The current book of Isaiah (Hebrew: ישעיהו / Y’shuay’hu “YHWH saves”, Greek: ισαιας / isaias) has at least two different authors. The original Isaiah constitutes chapters 1 – 39. What is called “Deutero-Isaiah” (second Isaiah) makes up chapters 40 – 66. The themes of destruction, exile and suffering are presumed in Deutero-Isaiah; there is familiarity with the history of the 6th century, above all with Cyrus as the anointed one/christ/messiah, and firsthand experience of Babylonian religion; and a prophet speaks both out of and into the situation of his contemporaries. There are the themes of comfort and salvation, a new salvation under a new covenant; God is presented as creator and maker, and his action in history as redeemer and savior is rooted in his action as creator. Chaps. 40-66 there is constant repetition and doubling of words; there is familiarity with the style of the psalms of descriptive praise with their heaping up of present participles; Jerusalem, Israel (the suffering servant of Isa. 52-53), and objects are personified. Deutero-Isaiah might have been written by a student of the original pre-exile Isaiah. In the time of Isaiah, Babylon was seen as a friendly nation; it was Assyria that was the threat (chapter 39).

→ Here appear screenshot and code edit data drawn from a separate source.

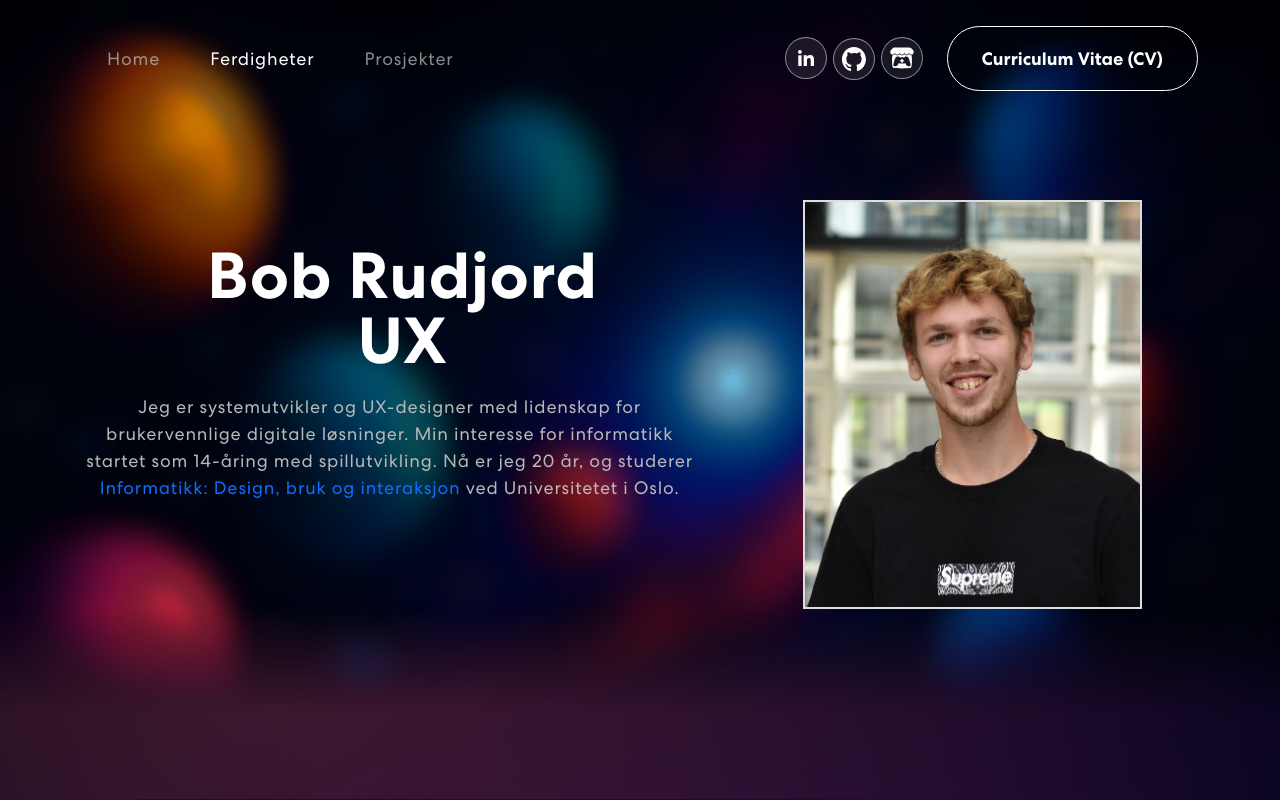
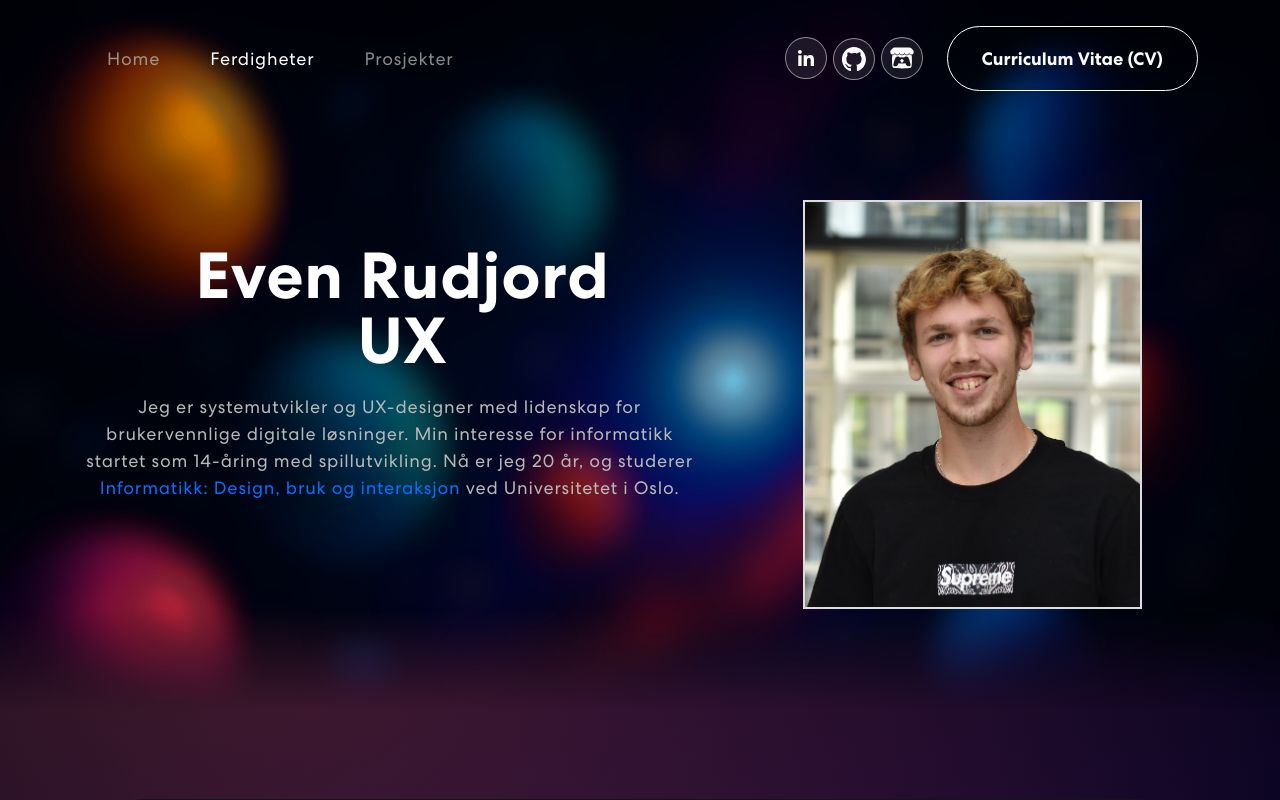
Before and after one commit to EvenRudjord/Portfolio-website, a React (Create React App) app: page / in a window 1280 px wide. Shown: the top 800 px of the page. Built offline with nearby package versions, Linux system fonts and the light colour scheme.

Commit message:
Test change back

```diff
--- a/src/components/Banner.js
+++ b/src/components/Banner.js
@@ -46,7 +46,7 @@ useEffect(() => {
                 <Row className = "align-items-center">
                     <Col xs={12} md={6} xl={7}>
                     {/* <span className="tagline">Welcome to my Portofolio</span> */}
-                    <h1>{"Bob Rudjord "}<br /><span className="wrap" style={{display: "inline-block", minWidth: "10ch"}}>{text}</span></h1>
+                    <h1>{"Even Rudjord "}<br /><span className="wrap" style={{display: "inline-block", minWidth: "10ch"}}>{text}</span></h1>
                     <p>Jeg er systemutvikler og UX-designer med lidenskap for brukervennlige digitale løsninger. Min interesse for informatikk startet som 14-åring med spillutvikling. Nå er jeg 20 år, og studerer <a href="https://www.uio.no/studier/program/inf-design/" target="_blank" style={{ textDecoration: 'none'} }>Informatikk: Design, bruk og interaksjon</a> ved Universitetet i Oslo.</p>
                     </Col>
                     <Col xs={12} md={6} xl={5}>
```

There are arguments for a Trito-Isaiah (third Isaiah) which comprises chapters 55 – 66. Throughout the greater part of Trito-Isaiah we continually find ourselves in the community of the restoration: there is mention of the temple and of rebuilding it, of sacrifices, of the observance of the sabbath and the regulations of the Torah, and this observance is considered to be an essential qualification for membership of the community. None of these arguments appears even once in Deutero-Isaiah, and since the setting of Deutero-Isaiah is Babylon, it is difficult to see how that would be possible. Trito-Isaiah was written probably 20 years after Deutero-Isaiah. In 60:13 the temple has been built and it is only necessary to adorn it, implying a post-exile Persian era setting.